That’s changing in Los Angeles County. LAist obtained a letter sent by county Health Officer Dr. Muntu Davis to regional center administrators on Sept. 9, clarifying that in-home care workers are included in a previous county health order requiring workers to be fully vaccinated by Sept. 30. With the deadline fast approaching, workers can only get the one-shot Johnson & Johnson vaccine since both Pfizer and Moderna’s require weeks between doses.

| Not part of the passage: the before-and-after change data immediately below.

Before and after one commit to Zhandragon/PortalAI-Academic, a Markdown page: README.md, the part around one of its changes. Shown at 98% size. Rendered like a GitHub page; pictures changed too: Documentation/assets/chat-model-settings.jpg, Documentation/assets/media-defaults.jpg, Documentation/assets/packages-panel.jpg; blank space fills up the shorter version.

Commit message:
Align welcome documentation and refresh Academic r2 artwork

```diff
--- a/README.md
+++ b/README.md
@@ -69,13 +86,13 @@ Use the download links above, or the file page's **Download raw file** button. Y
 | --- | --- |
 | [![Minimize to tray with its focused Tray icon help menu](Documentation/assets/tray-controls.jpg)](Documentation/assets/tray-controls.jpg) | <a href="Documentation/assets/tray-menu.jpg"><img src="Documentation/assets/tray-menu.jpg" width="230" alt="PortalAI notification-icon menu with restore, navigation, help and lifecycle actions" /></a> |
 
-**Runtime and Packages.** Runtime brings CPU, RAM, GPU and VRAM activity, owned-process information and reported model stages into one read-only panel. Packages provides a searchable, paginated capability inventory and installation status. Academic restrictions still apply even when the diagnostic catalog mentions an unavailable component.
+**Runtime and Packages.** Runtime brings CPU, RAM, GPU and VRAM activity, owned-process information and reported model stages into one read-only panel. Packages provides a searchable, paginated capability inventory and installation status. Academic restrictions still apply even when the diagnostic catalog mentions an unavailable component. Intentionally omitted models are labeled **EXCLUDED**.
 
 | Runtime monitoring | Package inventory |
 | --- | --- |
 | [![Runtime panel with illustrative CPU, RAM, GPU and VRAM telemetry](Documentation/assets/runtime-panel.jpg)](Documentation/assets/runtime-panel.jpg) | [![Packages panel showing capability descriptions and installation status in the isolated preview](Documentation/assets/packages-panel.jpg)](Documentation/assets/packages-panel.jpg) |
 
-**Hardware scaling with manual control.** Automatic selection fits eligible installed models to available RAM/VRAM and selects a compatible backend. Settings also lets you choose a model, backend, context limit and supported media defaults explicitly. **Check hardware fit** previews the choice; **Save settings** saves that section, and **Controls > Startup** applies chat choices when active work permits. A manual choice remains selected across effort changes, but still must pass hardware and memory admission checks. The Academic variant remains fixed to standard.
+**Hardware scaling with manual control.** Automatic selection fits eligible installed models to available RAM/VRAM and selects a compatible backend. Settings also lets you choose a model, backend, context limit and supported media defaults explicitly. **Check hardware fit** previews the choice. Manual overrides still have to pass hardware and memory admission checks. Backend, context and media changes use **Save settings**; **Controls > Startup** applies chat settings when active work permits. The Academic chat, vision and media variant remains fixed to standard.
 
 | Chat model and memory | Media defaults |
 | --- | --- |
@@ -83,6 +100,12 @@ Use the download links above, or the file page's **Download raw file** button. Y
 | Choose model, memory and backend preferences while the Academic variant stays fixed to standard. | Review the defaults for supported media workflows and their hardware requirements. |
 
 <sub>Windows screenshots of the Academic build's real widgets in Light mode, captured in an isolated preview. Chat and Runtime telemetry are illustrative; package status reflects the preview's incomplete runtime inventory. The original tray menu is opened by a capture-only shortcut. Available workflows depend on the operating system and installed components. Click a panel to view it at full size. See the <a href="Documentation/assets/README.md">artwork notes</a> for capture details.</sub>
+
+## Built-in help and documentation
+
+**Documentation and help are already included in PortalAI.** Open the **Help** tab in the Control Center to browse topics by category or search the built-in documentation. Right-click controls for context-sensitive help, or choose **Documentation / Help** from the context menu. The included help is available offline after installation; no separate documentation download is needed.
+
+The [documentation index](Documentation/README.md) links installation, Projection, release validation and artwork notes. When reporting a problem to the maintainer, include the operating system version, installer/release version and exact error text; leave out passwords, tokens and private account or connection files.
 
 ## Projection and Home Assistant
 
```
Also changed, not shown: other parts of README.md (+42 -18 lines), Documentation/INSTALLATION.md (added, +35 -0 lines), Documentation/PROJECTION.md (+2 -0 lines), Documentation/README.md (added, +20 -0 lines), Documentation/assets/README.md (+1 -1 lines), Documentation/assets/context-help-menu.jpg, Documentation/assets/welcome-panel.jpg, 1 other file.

Studies done during the pandemic show that people with intellectual and developmental disabilities often have underlying health conditions that make them more susceptible to COVID-19 and twice as likely to die if they get infected.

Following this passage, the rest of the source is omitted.